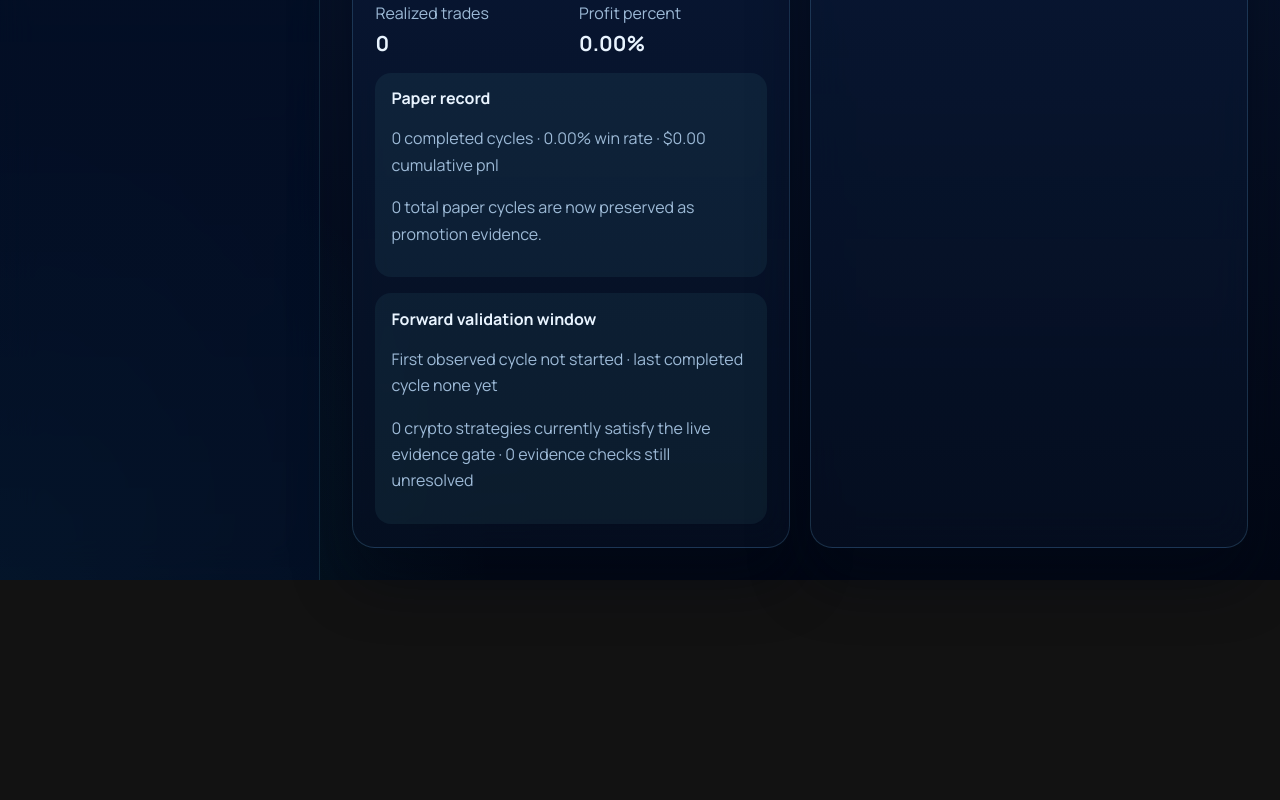
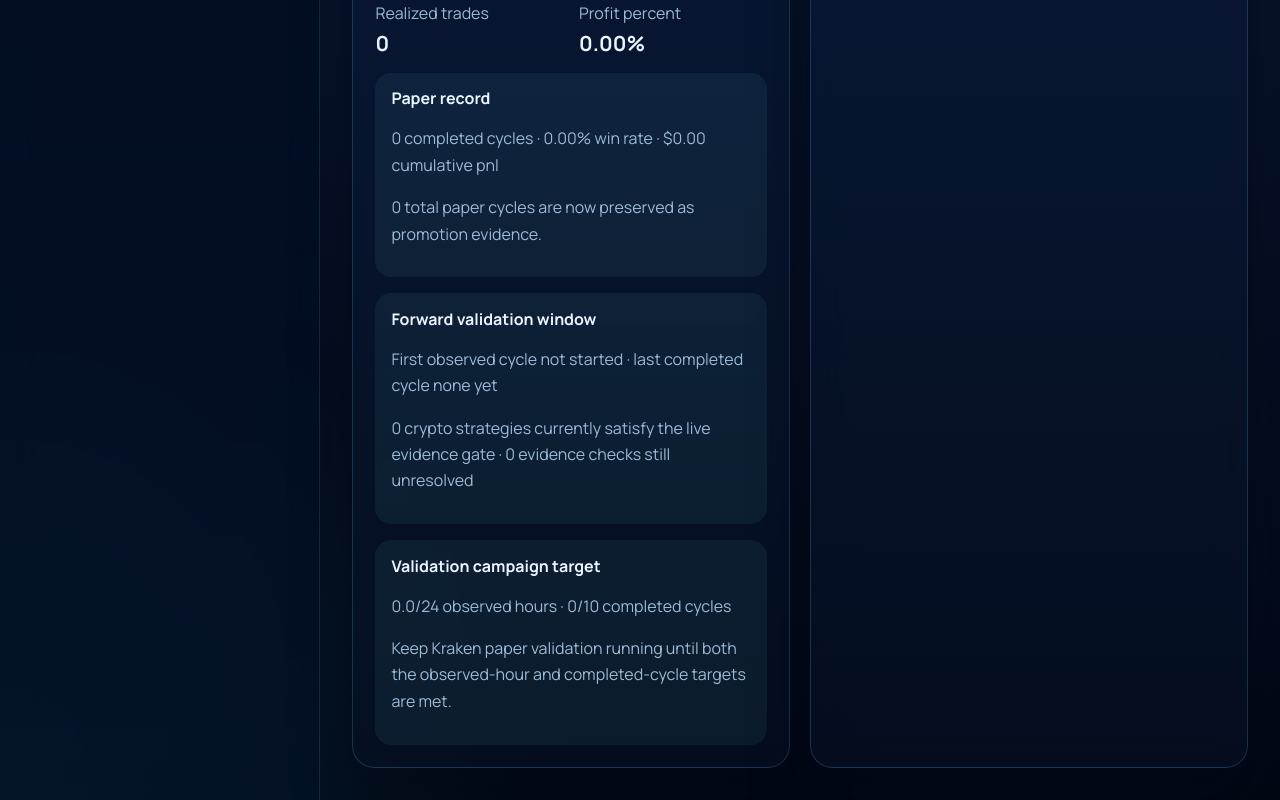
Before and after one commit to WitchyNibbles/Hexchange, a React (Vite) app: page / in a window 1280 px wide. Shown: the part 628-1428 px from the top of the page. Before the commit the page ends 1208 px from the top, so only its background shows below. Built offline with nearby package versions, Linux system fonts and the light colour scheme; no server answers.

Commit message:
feat: add validation campaign target

```diff
--- a/app/routes/dashboard.tsx
+++ b/app/routes/dashboard.tsx
@@ -18,6 +18,9 @@ const initialStatus: SystemStatus = {
   killSwitchEngaged: false,
   dataFreshness: "fresh",
 };
+
+const FORWARD_VALIDATION_TARGET_HOURS = 24;
+const FORWARD_VALIDATION_TARGET_CYCLES = 10;
 
 export function DashboardRoute() {
   const status = usePollingJson(getSystemStatus, initialStatus);
@@ -56,6 +59,18 @@ export function DashboardRoute() {
       sum + strategy.liveEvidenceProgress.items.filter((item) => item.status !== "pass").length,
     0,
   );
+  const observedValidationHours =
+    firstObservedCycleAt && lastCompletedCycleAt
+      ? Number(
+          (
+            (new Date(lastCompletedCycleAt).getTime() - new Date(firstObservedCycleAt).getTime()) /
+            (1000 * 60 * 60)
+          ).toFixed(1),
+        )
+      : 0;
+  const validationCampaignReady =
+    observedValidationHours >= FORWARD_VALIDATION_TARGET_HOURS &&
+    completedPaperCycles >= FORWARD_VALIDATION_TARGET_CYCLES;
 
   return (
     <div className="page-grid">
@@ -99,6 +114,18 @@ export function DashboardRoute() {
             {unresolvedCryptoEvidenceChecks} evidence checks still unresolved
           </p>
         </div>
+        <div className="validation-report">
+          <strong>Validation campaign target</strong>
+          <p>
+            {observedValidationHours.toFixed(1)}/{FORWARD_VALIDATION_TARGET_HOURS} observed hours ·{" "}
+            {completedPaperCycles}/{FORWARD_VALIDATION_TARGET_CYCLES} completed cycles
+          </p>
+          <p>
+            {validationCampaignReady
+              ? "Forward validation target reached for this MVP campaign."
+              : "Keep Kraken paper validation running until both the observed-hour and completed-cycle targets are met."}
+          </p>
+        </div>
       </section>
       <RitualLog events={events} />
     </div>
```
Also changed, not shown: 1 other file (tests, documents, lock files or other folders).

**Exercise requirements**
Pictures are to be left out; everything else in the records gets retyped exactly.

**Written response**
Before and after one commit to WitchyNibbles/Hexchange, a React (Vite) app: page / in a window 1280 px wide. Shown: the part 628-1428 px from the top of the page. Before the commit the page ends 1208 px from the top, so only its background shows below. Built offline with nearby package versions, Linux system fonts and the light colour scheme; no server answers.

Commit message:
feat: add validation campaign target

```diff
--- a/app/routes/dashboard.tsx
+++ b/app/routes/dashboard.tsx
@@ -18,6 +18,9 @@ const initialStatus: SystemStatus = {
   killSwitchEngaged: false,
   dataFreshness: "fresh",
 };
+
+const FORWARD_VALIDATION_TARGET_HOURS = 24;
+const FORWARD_VALIDATION_TARGET_CYCLES = 10;
 
 export function DashboardRoute() {
   const status = usePollingJson(getSystemStatus, initialStatus);
@@ -56,6 +59,18 @@ export function DashboardRoute() {
       sum + strategy.liveEvidenceProgress.items.filter((item) => item.status !== "pass").length,
     0,
   );
+  const observedValidationHours =
+    firstObservedCycleAt && lastCompletedCycleAt
+      ? Number(
+          (
+            (new Date(lastCompletedCycleAt).getTime() - new Date(firstObservedCycleAt).getTime()) /
+            (1000 * 60 * 60)
+          ).toFixed(1),
+        )
+      : 0;
+  const validationCampaignReady =
+    observedValidationHours >= FORWARD_VALIDATION_TARGET_HOURS &&
+    completedPaperCycles >= FORWARD_VALIDATION_TARGET_CYCLES;
 
   return (
     <div className="page-grid">
@@ -99,6 +114,18 @@ export function DashboardRoute() {
             {unresolvedCryptoEvidenceChecks} evidence checks still unresolved
           </p>
         </div>
+        <div className="validation-report">
+          <strong>Validation campaign target</strong>
+          <p>
+            {observedValidationHours.toFixed(1)}/{FORWARD_VALIDATION_TARGET_HOURS} observed hours ·{" "}
+            {completedPaperCycles}/{FORWARD_VALIDATION_TARGET_CYCLES} completed cycles
+          </p>
+          <p>
+            {validationCampaignReady
+              ? "Forward validation target reached for this MVP campaign."
+              : "Keep Kraken paper validation running until both the observed-hour and completed-cycle targets are met."}
+          </p>
+        </div>
       </section>
       <RitualLog events={events} />
     </div>
```
Also changed, not shown: 1 other file (tests, documents, lock files or other folders).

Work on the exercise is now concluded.